TAMPA — The University of South Florida and Stetson University College of Law have joined to put students on a fast track to becoming lawyers.
Leaders from both schools signed an agreement Wednesday, creating a "3+3" program between USF, a public university, and Stetson, a private one.
Students seeking a law degree usually go to undergraduate school for four years, then law school for three. The new agreement would let qualified students from USF's Honors College transfer to Stetson for their fourth year, putting them on track to earn both a bachelor's and law degree in six years instead of seven.
"We have so many students who are interested in the law profession, and when they make up their mind, they go for it," USF president Judy Genshaft said at a news conference. "These are students who are bright and eager to make a difference in the world, and now we have a route that will get them there more quickly."

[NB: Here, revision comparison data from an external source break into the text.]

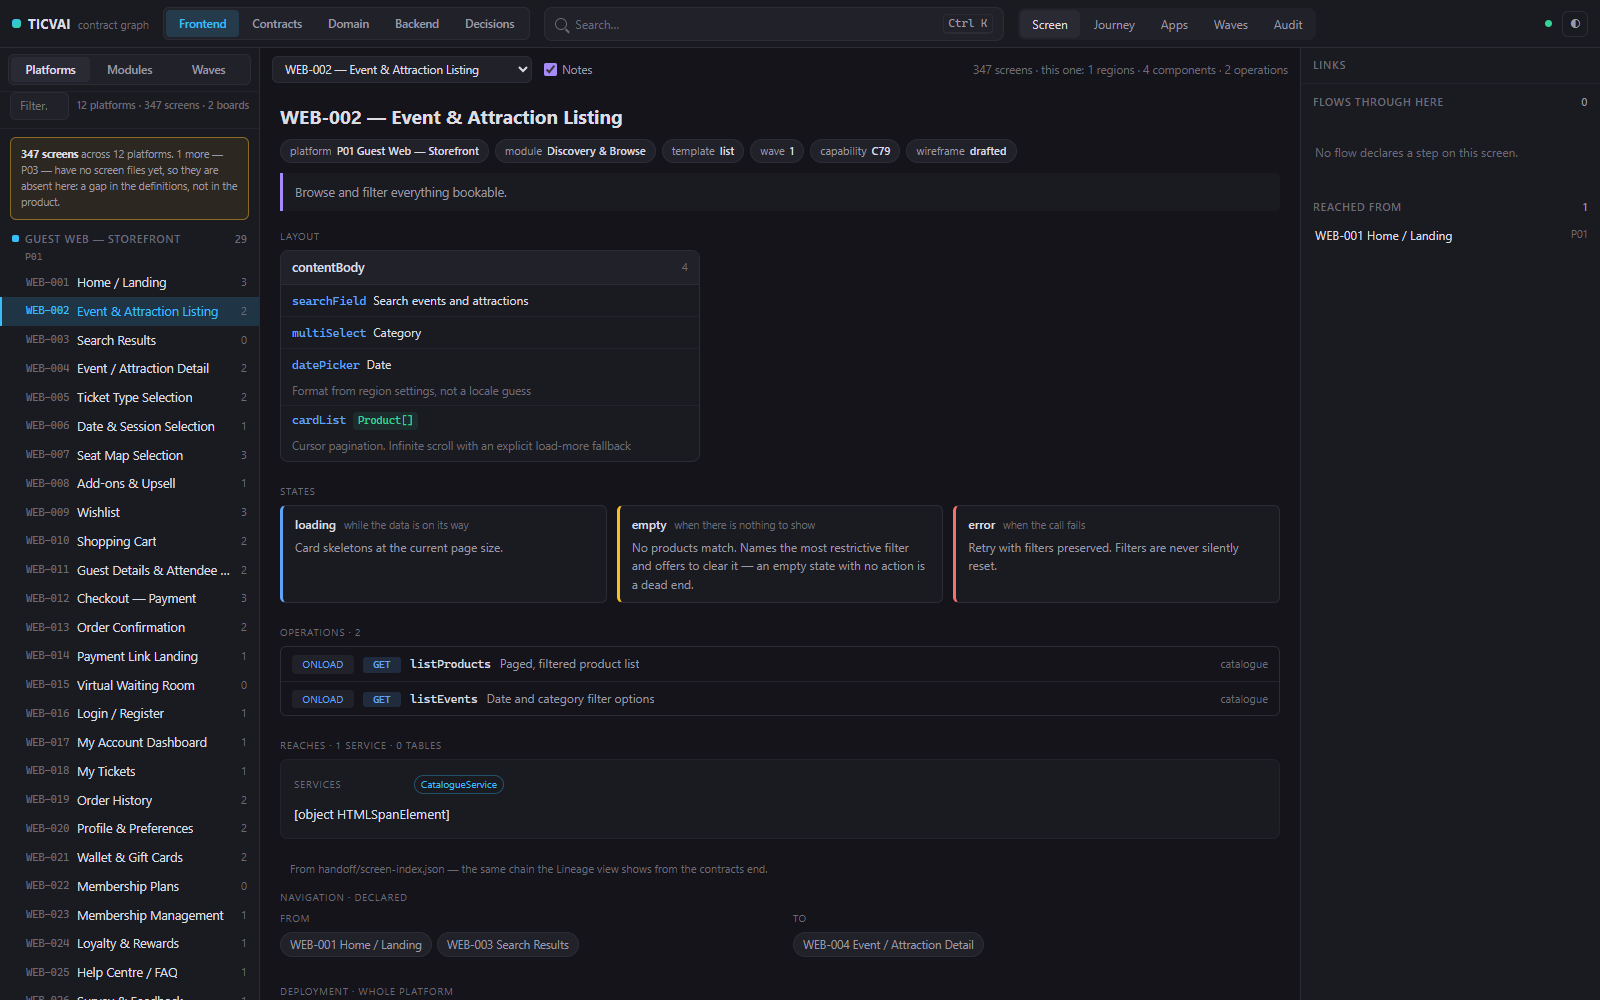
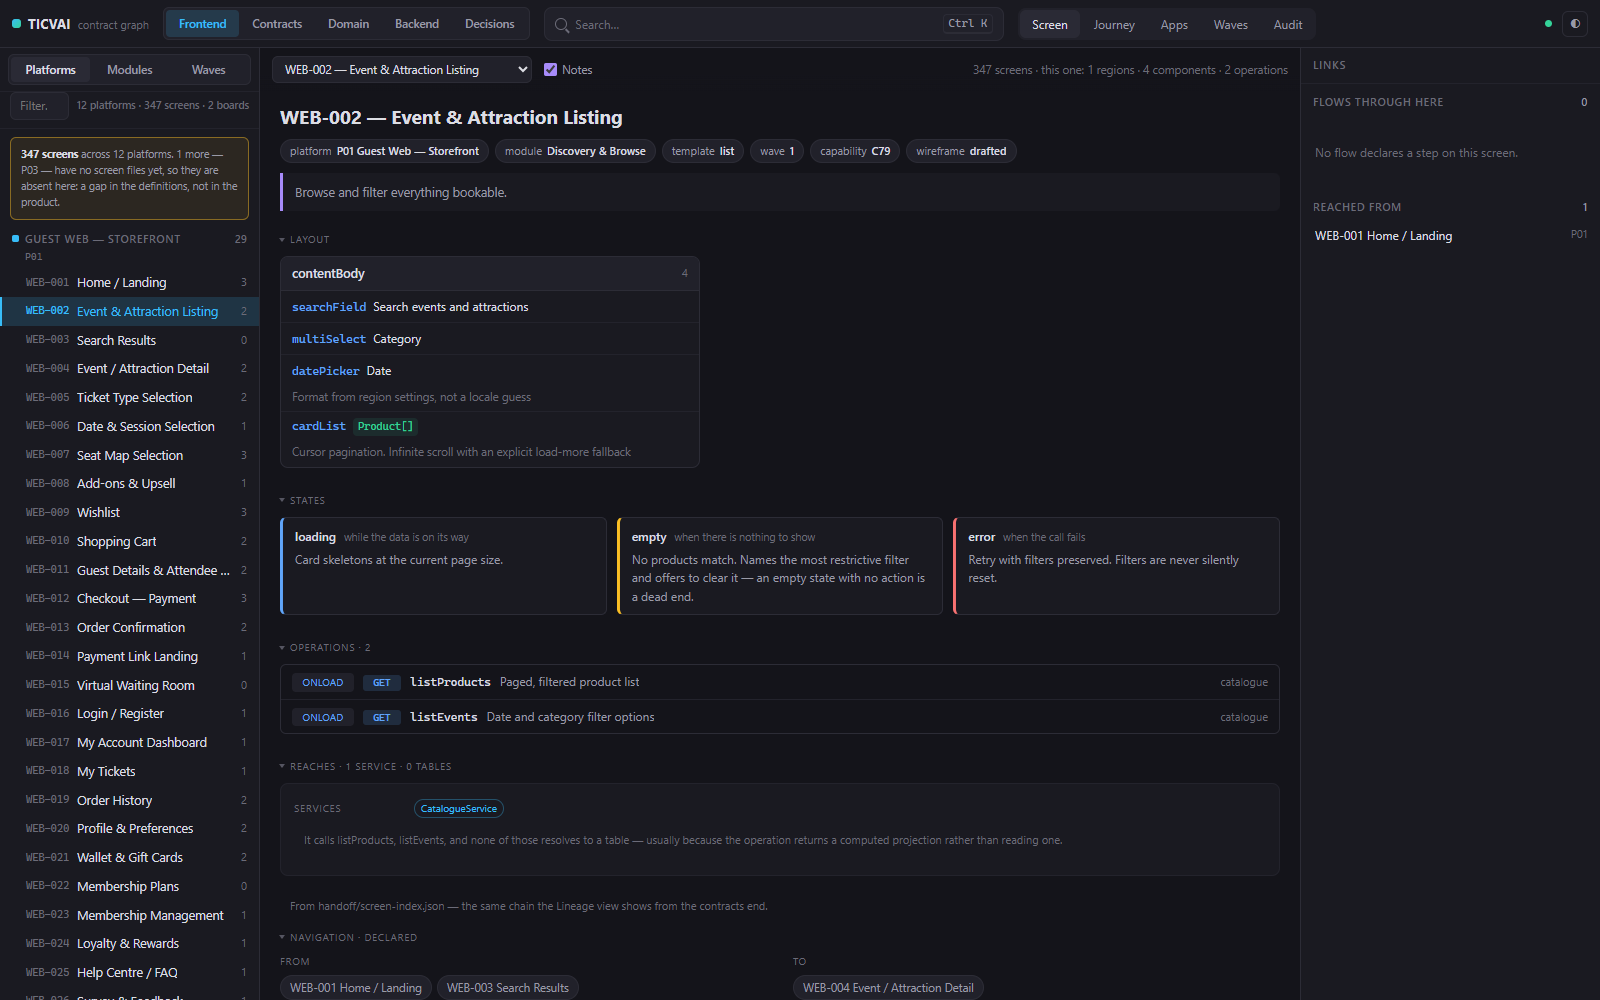
Fold every section, and stop loading the whole delivery at boot
A screen said "[object HTMLSpanElement]" where its explanation belonged. The
el() helper takes text and assigns it to textContent, and one call site handed
it an element, so the browser stringified it onto the page for a reader to
find. Fixed at the call site, and el() now appends a node rather than
stringifying one, so the next person to make that mistake sees what they meant.

Sections fold. Every pane builds a section the same way — a label, then its
content as siblings up to the next label — and holding to that one shape in 35
places is what lets this be a single delegated handler rather than 35 edits. A
section written tomorrow is collapsible the day it is written. The choice is
kept per view and heading, so it survives a re-render, and it reaches the
keyboard and a thumb. 15/15 in collapse-check.

Boot fetched all seven payloads before anything could be read: 4.77 MB and
four seconds, six of them for layers nobody had opened. Each part is now
fetched when a layer that needs it is opened. 4.77 MB -> 3.02 MB.

Two things had to be got right for that to be safe. The pickers and the
laid-out diagrams were filled once at boot, when every part was in hand; a
picker built from an absent part holds nothing and would never be filled
again, so each part now refreshes what is built from it. And the contracts
spine draws one edge per pair of contracts sharing an event, which comes from
the domain part — so contracts needs it too. Both were caught by the suite
[…]

diff --git a/viewer/public/app.js b/viewer/public/app.js
@@ -265,7 +265,11 @@ const $ = (id) => document.getElementById(id);
 const el = (tag, className, text) => {
   const node = document.createElement(tag);
   if (className) node.className = className;
-  if (text != null) node.textContent = text;
+  // A node passed here used to be stringified into "[object HTMLSpanElement]"
+  // and rendered as that, in the page, where a reader would see it. Append it
+  // instead, which is plainly what the caller meant.
+  if (text instanceof Node) node.append(text);
+  else if (text != null) node.textContent = text;
   return node;
 };
 
@@ -472,6 +476,7 @@ async function boot() {
   renderLayers();
   bindUI();
   connectLiveReload();
+  bindSections();
   // delegated, so everything rendered from here on carries its tips without
   // being wired up individually
   installTips();
@@ -492,6 +497,10 @@ async function boot() {
   } else {
     setMode('graph');
   }
+
+  // The layer the app opens on never went through setLayer, so nothing has
+  // asked for its parts yet.
+  hydrateLayer();
 }
 
 // ── layer switching ──────────────────────────────────────────────────
@@ -563,27 +572,126 @@ function setLayer(key) {
   renderSidePane();
   renderAudit();
   setMode(next);
+
+  // Draw with what is here, then draw again with what arrives. On a layer
+  // whose parts are already in hand this does nothing at all.
+  hydrateLayer(key);
+}
+
+/**
+ * What each layer opens on. These used to be picked at boot, when every part
+ * was already in hand; a part now arrives later, so they are picked when it
+ * does — and only if the reader has not already chosen for themselves.
+ */
+function applyPartDefaults() {
+  // the whole database, so the first thing seen is the shape of it
+  if (!state.dataModule && state.backend?.modules?.length) state.dataModule = ALL_SCHEMAS;
+  if (!state.screenId) state.screenId = state.journeys?.screens?.[0]?.id ?? null;
+  // the order machine first: fourteen transitions, four reversals and every
+  // approval rule in the platform, so it shows what the view is for
+  if (!state.machineId) {
+    state.machineId =
+      state.domain?.machines?.find((m) => m.id === 'order')?.id ??
+      state.domain?.machines?.[0]?.id ?? null;
+  }
+}
+
+/**
+ * Fetches whatever the layer still needs, then rebuilds what was built from
+ * it. The pickers and the laid-out diagrams are the subtle part: they used to
+ * be filled once at boot, when every part was already in hand. A picker built
+ * from a part that had not arrived holds nothing, and nothing would ever fill
+ * it again — so each part refreshes exactly what is made from it.
+ */
+function hydrateLayer(key = state.layer) {
+  return ensureParts(LAYER_PARTS[key] ?? [], key).then((arrived) => {
+    if (!arrived.length) return;
+    applyPartDefaults();
+
+    if (arrived.includes('backend')) renderData();
+    if (arrived.includes('domain')) {
+      fillMachineSelect();
+      fillEventSelect();
+    }
+    // setMode only resizes an already-drawn canvas, so the graph would keep
+    // whatever it drew before the part landed — for the spine, no edges at all.
+    renderGraph();
+
+    renderSideGroups();
+    renderTree();
+    renderSideNote();
+    renderSidePane();
+    renderAudit();
+    setMode(state.mode);
+  });
+}
+
+// ── loading the delivery, a layer at a time ─────────────────────────
+// Fetching all seven payloads up front cost 4.8 MB and four seconds before
+// anything could be read, and six of the seven were for layers the reader had
+// not opened. Each part is fetched when a layer that needs it is opened, and
+// the view re-renders when it lands. Every render path already tolerates a
+// missing part — they were all fetched with .catch(() => null) — so "not here
+// yet" is a state the app was already built to survive.
+
+/** Which parts a layer cannot be drawn without. */
+const LAYER_PARTS = {
+  frontend: ['journeys', 'lineage'],
+  // the spine graph draws one edge per pair of contracts that share an event,
+  // and the events are in the domain part — so contracts needs it too
+  contracts: ['lineage', 'domain'],
+  backend: ['backend', 'lineage'],
+  domain: ['domain'],
+  decisions: ['decisions'],
+};
+const ALL_PARTS = ['journeys', 'backend', 'domain', 'lineage', 'decisions'];
+
+const partInFlight = new Map();
+
+/** Fetches one part once, no matter how many views ask for it at the time. */
+function loadPart(key) {
+  if (state[key]) return Promise.resolve(state[key]);
+  if (partInFlight.has(key)) return partInFlight.get(key);
+  const request = fetch(`/api/${key}`)
+    .then((r) => r.json())
+    .catch(() => null)
+    .then((data) => {
+      state[key] = data;
+      partInFlight.delete(key);
+      return data;
+    });
+  partInFlight.set(key, request);
+  return request;
+}
+
+/**
+ * Makes sure a layer's parts are in hand, then redraws — but only if the
+ * reader is still on that layer. Switching away twice while two fetches are in
+ * flight must not repaint the layer they have since left.
+ */
+async function ensureParts(keys, layerAtRequest) {
+  const missing = keys.filter((k) => !state[k]);
+  if (!missing.length) return [];
+  document.body.dataset.loading = '1';
+  await Promise.all(missing.map(loadPart));
+  delete document.body.dataset.loading;
+  if (layerAtRequest && state.layer !== layerAtRequest) return [];
+  return missing;
 }
 
 async function loadIndex() {
-  // all three layers resolve against the contracts and rebuild together, so
-  // they are fetched together — the audit needs every layer's problems anyway
-  const [index, journeys, backend, domain, lineage, tooltips, decisions] = await Promise.all([
-    fetch('/api/index').then((r) => r.json()),
-    fetch('/api/journeys').then((r) => r.json()).catch(() => null),
-    fetch('/api/backend').then((r) => r.json()).catch(() => null),
-    fetch('/api/domain').then((r) => r.json()).catch(() => null),
-    fetch('/api/lineage').then((r) => r.json()).catch(() => null),
-    fetch('/api/tooltips').then((r) => r.json()).catch(() => null),
-    fetch('/api/decisions').then((r) => r.json()).catch(() => null),
-  ]);
+  // The index is the one part nothing can be drawn without: the tree, the
+  // graph and every selection resolve against it.
+  const index = await fetch('/api/index').then((r) => r.json());
   state.index = index;
-  state.journeys = journeys;
-  state.backend = backend;
-  state.domain = domain;
-  state.lineage = lineage;
-  state.tooltips = tooltips;
-  state.decisions = decisions;
+  state.journeys = null;
+  state.backend = null;
+  state.domain = null;
+  state.lineage = null;
+  state.decisions = null;
+
+  // Small, and read by every layer's hover text, so it is not worth deferring.
+  state.tooltips = await fetch('/api/tooltips').then((r) => r.json()).catch(() => null);
 
   state.nodesById = new Map(index.nodes.map((n) => [n.id, n]));
 
@@ -616,14 +724,7 @@ async function loadIndex() {
   state.erScope = state.erScope ?? defaultFile;
   fillScopeSelect($('er-scope'), state.erScope);
 
-  // defaults for the other two layers, so neither opens empty
-  // opens on the whole database, so the first thing seen is the shape of it
-  state.dataModule = state.dataModule ?? (backend?.modules?.length ? ALL_SCHEMAS : null);
-  state.screenId = state.screenId ?? journeys?.screens?.[0]?.id ?? null;
-  // the order machine first: fourteen transitions, four reversals and every
-  // approval rule in the platform, so it shows what the view is for
-  state.machineId =
-    state.machineId ?? domain?.machines?.find((m) => m.id === 'order')?.id ?? domain?.machines?.[0]?.id ?? null;
+  applyPartDefaults();
 
   renderSideGroups();
   renderTree();
@@ -632,9 +733,9 @@ async function loadIndex() {
   renderAudit();
   renderGraph();
   renderER();
-  renderData(); // laid out at load, so the backend layer opens already settled
-  fillMachineSelect();
-  fillEventSelect();
+  // The data diagram and the two domain pickers are built from parts that are
+  // now fetched on demand, so they are filled by hydrateLayer when those parts
+  // arrive rather than here, where there would be nothing to fill them with.
 }
 
 /** Problems belong to the layer that produced them. */
@@ -6050,6 +6151,87 @@ function toast(message) {
 }
 
 // ── wiring ───────────────────────────────────────────────────────────
+// ── collapsible sections ────────────────────────────────────────────
+// Every pane in the app builds a section the same way: a section label
+// followed by its content as siblings, up to the next label. That one shape,
+// held to in 35 places, is what lets this be a single handler rather than 35
+// edits — and what makes a new section collapsible the day it is written,
+// without its author doing anything.
+
+/** Sections the reader has shut, by view and heading, so the choice survives
+ *  a re-render — and so collapsing "operations" on one screen does not also
+ *  collapse the notes on another. */
+const collapsedSections = new Set();
+const sectionKey = (label) =>
+  `${state.layer}/${state.mode}/${label.textContent.trim().toLowerCase()}`;
+
+/** A section owns every sibling after its label, up to the next label. */
+function sectionBody(label) {
+  const out = [];
+  for (
+    let node = label.nextElementSibling;
+    node && !node.classList.contains('journey-section-label');
+    node = node.nextElementSibling
+  ) out.push(node);
+  return out;
+}
+
+function applyCollapse(label) {
+  const shut = collapsedSections.has(sectionKey(label));
+  label.classList.toggle('collapsed', shut);
+  label.setAttribute('aria-expanded', String(!shut));
+  if (!label.hasAttribute('tabindex')) {
+    label.setAttribute('tabindex', '0');
+    label.setAttribute('role', 'button');
+  }
+  const body = sectionBody(label);
+  for (const node of body) node.hidden = shut;
+  // A heading that hides nothing is not a control; say so rather than inviting
+  // a click that does nothing.
+  label.classList.toggle('empty-section', body.length === 0);
+}
+
+function toggleSection(label) {
+  if (!sectionBody(label).length) return;
+  const key = sectionKey(label);
+  if (collapsedSections.has(key)) collapsedSections.delete(key);
+  else collapsedSections.add(key);
+  applyCollapse(label);
+}
+
+/** Re-applies the reader's choices to whatever a render just produced. */
+function refreshSections(root = document) {
+  for (const label of root.querySelectorAll('.journey-section-label')) applyCollapse(label);
+}
+
+function bindSections() {
+  document.addEventListener('click', (event) => {
+    const label = event.target.closest('.journey-section-label');
+    if (label) toggleSection(label);
+  });
+  document.addEventListener('keydown', (event) => {
+    if (event.key !== 'Enter' && event.key !== ' ') return;
+    const label = event.target.closest?.('.journey-section-label');
+    if (!label) return;
+    event.preventDefault();
+    toggleSection(label);
+  });
+
+  // Panes re-render constantly and rebuild their DOM each time. Watching for
+  // new labels keeps the collapse state without every render path having to
+  // remember to ask for it.
+  const observer = new MutationObserver((records) => {
+    for (const record of records) {
+      for (const node of record.addedNodes) {
+        if (node.nodeType !== 1) continue;
+        if (node.classList?.contains('journey-section-label')) applyCollapse(node);
+        else if (node.querySelector?.('.journey-section-label')) refreshSections(node);
+      }
+    }
+  });
+  observer.observe(document.body, { childList: true, subtree: true });
+}
+
 function bindUI() {
   // the layer and mode bars are rebuilt on every switch, so they wire
   // themselves in renderLayers / renderModes rather than here

diff --git a/viewer/public/styles.css b/viewer/public/styles.css
@@ -688,6 +688,40 @@ kbd {
   font-size: 10px; text-transform: uppercase; letter-spacing: .07em;
   color: var(--text-faint); margin: 2px 0 -2px;
 }
+
+/* Every section heading folds its own content away. The marker is part of the
+   heading rather than a separate button, so the whole label is the target —
+   which is what makes it usable with a thumb. */
+.journey-section-label {
+  display: flex; align-items: center; gap: 6px;
+  cursor: pointer; user-select: none;
+  padding: 3px 0;
+  min-height: 20px;
+}
+.journey-section-label::before {
+  content: '';
+  flex: none;
+  width: 0; height: 0;
+  border-left: 4px solid currentColor;
+  border-top: 3.5px solid transparent;
+  border-bottom: 3.5px solid transparent;
+  transform: rotate(90deg);
+  transition: transform .13s ease;
+  opacity: .75;
+}
+.journey-section-label.collapsed::before { transform: rotate(0deg); }
+.journey-section-label:hover { color: var(--text-dim); }
+.journey-section-label:focus-visible {
+  outline: 1px solid var(--accent);
+  outline-offset: 2px;
+  border-radius: 3px;
+}
+/* a heading with nothing under it is not a control */
+.journey-section-label.empty-section {
+  cursor: default;
+  pointer-events: none;
+}
+.journey-section-label.empty-section::before { visibility: hidden; }
 .journey-questions {
   margin-top: 22px; max-width: 900px;
   padding: 11px 13px;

After a student enrolls at Stetson and finishes 31 credit hours in the law program, USF will apply those credits to the remaining work needed for a bachelor's degree. The program also will provide some scholarship money to students, who will be paired with a student, teacher or graduate mentor from Stetson.
"Not only are we two separate institutions, but a public and a private institution, surmounting so many barriers to say to the people in this state and the people who go to our institutions, we can make things better, we can make it more accelerated and keep with the academic rigor," said Stetson president Wendy Libby.
It's not a guaranteed path for anyone who wants it.
The USF Honors College will screen candidates. Interested students have to apply a year in advance, earn at least 45 of the required undergraduate credits from USF, earn a minimum LSAT score in the 75th percentile and get a written recommendation from the dean of USF's Honors College. At that point, it's up to Stetson to let students into its law program. Stetson is based in DeLand and has a second campus in Gulfport.
"I could potentially get into it," said Steven Koster, a 19-year-old Honors College student who came to watch Wednesday's news conference. "It has definitely opened my eyes to more opportunities and made me think more about Stetson and where I want to go to law school, if I do that."
Stephanie Hayes can be reached at firstname.lastname@example.org or (813) 226-3394.